Task prompt: Retype all of the data without changing a single word.

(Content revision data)
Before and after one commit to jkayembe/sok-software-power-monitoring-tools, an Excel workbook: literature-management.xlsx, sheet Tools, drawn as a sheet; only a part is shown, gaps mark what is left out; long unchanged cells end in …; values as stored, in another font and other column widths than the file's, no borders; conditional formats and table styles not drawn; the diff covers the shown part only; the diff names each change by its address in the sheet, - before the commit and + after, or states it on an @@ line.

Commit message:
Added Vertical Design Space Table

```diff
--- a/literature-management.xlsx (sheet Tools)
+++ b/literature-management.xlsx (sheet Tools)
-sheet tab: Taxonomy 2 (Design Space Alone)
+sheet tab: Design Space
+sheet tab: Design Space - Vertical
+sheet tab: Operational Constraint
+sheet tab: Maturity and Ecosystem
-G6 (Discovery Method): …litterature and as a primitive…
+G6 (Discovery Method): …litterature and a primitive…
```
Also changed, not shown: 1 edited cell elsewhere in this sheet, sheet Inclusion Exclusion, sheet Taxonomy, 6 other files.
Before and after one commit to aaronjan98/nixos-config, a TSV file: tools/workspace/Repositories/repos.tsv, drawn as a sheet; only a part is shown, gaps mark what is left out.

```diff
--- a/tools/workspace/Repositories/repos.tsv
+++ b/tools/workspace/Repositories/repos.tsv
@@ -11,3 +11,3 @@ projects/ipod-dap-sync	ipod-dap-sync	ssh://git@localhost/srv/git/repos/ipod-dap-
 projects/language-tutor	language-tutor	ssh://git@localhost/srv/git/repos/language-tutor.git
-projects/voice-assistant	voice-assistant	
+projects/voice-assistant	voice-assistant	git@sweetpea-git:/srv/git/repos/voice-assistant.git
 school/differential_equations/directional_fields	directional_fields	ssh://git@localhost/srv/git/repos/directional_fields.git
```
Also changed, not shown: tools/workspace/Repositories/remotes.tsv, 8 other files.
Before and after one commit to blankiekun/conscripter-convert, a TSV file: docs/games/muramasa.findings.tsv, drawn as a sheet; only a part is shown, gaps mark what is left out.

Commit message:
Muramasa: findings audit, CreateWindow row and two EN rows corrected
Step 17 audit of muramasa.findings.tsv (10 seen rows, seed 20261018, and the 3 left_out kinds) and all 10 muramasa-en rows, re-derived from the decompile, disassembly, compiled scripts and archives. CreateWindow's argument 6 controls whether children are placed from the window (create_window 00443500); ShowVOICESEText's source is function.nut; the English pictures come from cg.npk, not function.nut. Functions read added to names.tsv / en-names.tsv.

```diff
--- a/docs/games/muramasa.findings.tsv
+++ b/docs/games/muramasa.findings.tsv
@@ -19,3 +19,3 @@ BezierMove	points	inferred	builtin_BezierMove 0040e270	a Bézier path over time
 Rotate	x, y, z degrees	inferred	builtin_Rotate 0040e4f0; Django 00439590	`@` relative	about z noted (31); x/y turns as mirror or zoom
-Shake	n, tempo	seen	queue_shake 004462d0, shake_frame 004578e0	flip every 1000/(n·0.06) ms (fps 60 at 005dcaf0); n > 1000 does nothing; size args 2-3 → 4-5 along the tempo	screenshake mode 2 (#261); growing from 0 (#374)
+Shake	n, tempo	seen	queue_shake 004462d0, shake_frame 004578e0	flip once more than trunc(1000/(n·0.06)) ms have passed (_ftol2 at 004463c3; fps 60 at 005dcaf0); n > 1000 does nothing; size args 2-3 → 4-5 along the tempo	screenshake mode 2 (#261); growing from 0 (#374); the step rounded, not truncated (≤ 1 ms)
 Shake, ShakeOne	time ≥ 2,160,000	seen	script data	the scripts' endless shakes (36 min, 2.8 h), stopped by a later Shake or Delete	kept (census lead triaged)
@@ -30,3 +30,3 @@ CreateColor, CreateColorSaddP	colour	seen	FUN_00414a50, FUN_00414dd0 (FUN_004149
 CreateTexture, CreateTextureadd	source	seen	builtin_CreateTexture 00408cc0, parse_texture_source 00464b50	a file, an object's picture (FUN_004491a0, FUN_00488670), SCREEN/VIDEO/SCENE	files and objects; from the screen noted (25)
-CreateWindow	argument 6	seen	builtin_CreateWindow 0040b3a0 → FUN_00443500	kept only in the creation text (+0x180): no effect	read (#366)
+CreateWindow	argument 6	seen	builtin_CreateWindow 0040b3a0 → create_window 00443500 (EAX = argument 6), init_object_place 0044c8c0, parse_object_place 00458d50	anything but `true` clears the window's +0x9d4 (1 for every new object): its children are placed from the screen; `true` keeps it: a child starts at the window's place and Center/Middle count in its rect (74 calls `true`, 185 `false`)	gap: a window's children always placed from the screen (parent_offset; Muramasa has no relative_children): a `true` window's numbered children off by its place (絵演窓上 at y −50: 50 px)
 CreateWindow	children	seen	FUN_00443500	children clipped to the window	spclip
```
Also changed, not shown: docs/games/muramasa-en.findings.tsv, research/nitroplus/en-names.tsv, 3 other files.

Result of the exercise:
Before and after one commit to jkayembe/sok-software-power-monitoring-tools, an Excel workbook: literature-management.xlsx, sheet Tools, drawn as a sheet; only a part is shown, gaps mark what is left out; long unchanged cells end in …; values as stored, in another font and other column widths than the file's, no borders; conditional formats and table styles not drawn; the diff covers the shown part only; the diff names each change by its address in the sheet, - before the commit and + after, or states it on an @@ line.

Commit message:
Added Vertical Design Space Table

```diff
--- a/literature-management.xlsx (sheet Tools)
+++ b/literature-management.xlsx (sheet Tools)
-sheet tab: Taxonomy 2 (Design Space Alone)
+sheet tab: Design Space
+sheet tab: Design Space - Vertical
+sheet tab: Operational Constraint
+sheet tab: Maturity and Ecosystem
-G6 (Discovery Method): …litterature and as a primitive…
+G6 (Discovery Method): …litterature and a primitive…
```
Also changed, not shown: 1 edited cell elsewhere in this sheet, sheet Inclusion Exclusion, sheet Taxonomy, 6 other files.
Before and after one commit to aaronjan98/nixos-config, a TSV file: tools/workspace/Repositories/repos.tsv, drawn as a sheet; only a part is shown, gaps mark what is left out.

```diff
--- a/tools/workspace/Repositories/repos.tsv
+++ b/tools/workspace/Repositories/repos.tsv
@@ -11,3 +11,3 @@ projects/ipod-dap-sync	ipod-dap-sync	ssh://git@localhost/srv/git/repos/ipod-dap-
 projects/language-tutor	language-tutor	ssh://git@localhost/srv/git/repos/language-tutor.git
-projects/voice-assistant	voice-assistant	
+projects/voice-assistant	voice-assistant	git@sweetpea-git:/srv/git/repos/voice-assistant.git
 school/differential_equations/directional_fields	directional_fields	ssh://git@localhost/srv/git/repos/directional_fields.git
```
Also changed, not shown: tools/workspace/Repositories/remotes.tsv, 8 other files.
Before and after one commit to blankiekun/conscripter-convert, a TSV file: docs/games/muramasa.findings.tsv, drawn as a sheet; only a part is shown, gaps mark what is left out.

Commit message:
Muramasa: findings audit, CreateWindow row and two EN rows corrected
Step 17 audit of muramasa.findings.tsv (10 seen rows, seed 20261018, and the 3 left_out kinds) and all 10 muramasa-en rows, re-derived from the decompile, disassembly, compiled scripts and archives. CreateWindow's argument 6 controls whether children are placed from the window (create_window 00443500); ShowVOICESEText's source is function.nut; the English pictures come from cg.npk, not function.nut. Functions read added to names.tsv / en-names.tsv.

```diff
--- a/docs/games/muramasa.findings.tsv
+++ b/docs/games/muramasa.findings.tsv
@@ -19,3 +19,3 @@ BezierMove	points	inferred	builtin_BezierMove 0040e270	a Bézier path over time
 Rotate	x, y, z degrees	inferred	builtin_Rotate 0040e4f0; Django 00439590	`@` relative	about z noted (31); x/y turns as mirror or zoom
-Shake	n, tempo	seen	queue_shake 004462d0, shake_frame 004578e0	flip every 1000/(n·0.06) ms (fps 60 at 005dcaf0); n > 1000 does nothing; size args 2-3 → 4-5 along the tempo	screenshake mode 2 (#261); growing from 0 (#374)
+Shake	n, tempo	seen	queue_shake 004462d0, shake_frame 004578e0	flip once more than trunc(1000/(n·0.06)) ms have passed (_ftol2 at 004463c3; fps 60 at 005dcaf0); n > 1000 does nothing; size args 2-3 → 4-5 along the tempo	screenshake mode 2 (#261); growing from 0 (#374); the step rounded, not truncated (≤ 1 ms)
 Shake, ShakeOne	time ≥ 2,160,000	seen	script data	the scripts' endless shakes (36 min, 2.8 h), stopped by a later Shake or Delete	kept (census lead triaged)
@@ -30,3 +30,3 @@ CreateColor, CreateColorSaddP	colour	seen	FUN_00414a50, FUN_00414dd0 (FUN_004149
 CreateTexture, CreateTextureadd	source	seen	builtin_CreateTexture 00408cc0, parse_texture_source 00464b50	a file, an object's picture (FUN_004491a0, FUN_00488670), SCREEN/VIDEO/SCENE	files and objects; from the screen noted (25)
-CreateWindow	argument 6	seen	builtin_CreateWindow 0040b3a0 → FUN_00443500	kept only in the creation text (+0x180): no effect	read (#366)
+CreateWindow	argument 6	seen	builtin_CreateWindow 0040b3a0 → create_window 00443500 (EAX = argument 6), init_object_place 0044c8c0, parse_object_place 00458d50	anything but `true` clears the window's +0x9d4 (1 for every new object): its children are placed from the screen; `true` keeps it: a child starts at the window's place and Center/Middle count in its rect (74 calls `true`, 185 `false`)	gap: a window's children always placed from the screen (parent_offset; Muramasa has no relative_children): a `true` window's numbered children off by its place (絵演窓上 at y −50: 50 px)
 CreateWindow	children	seen	FUN_00443500	children clipped to the window	spclip
```
Also changed, not shown: docs/games/muramasa-en.findings.tsv, research/nitroplus/en-names.tsv, 3 other files.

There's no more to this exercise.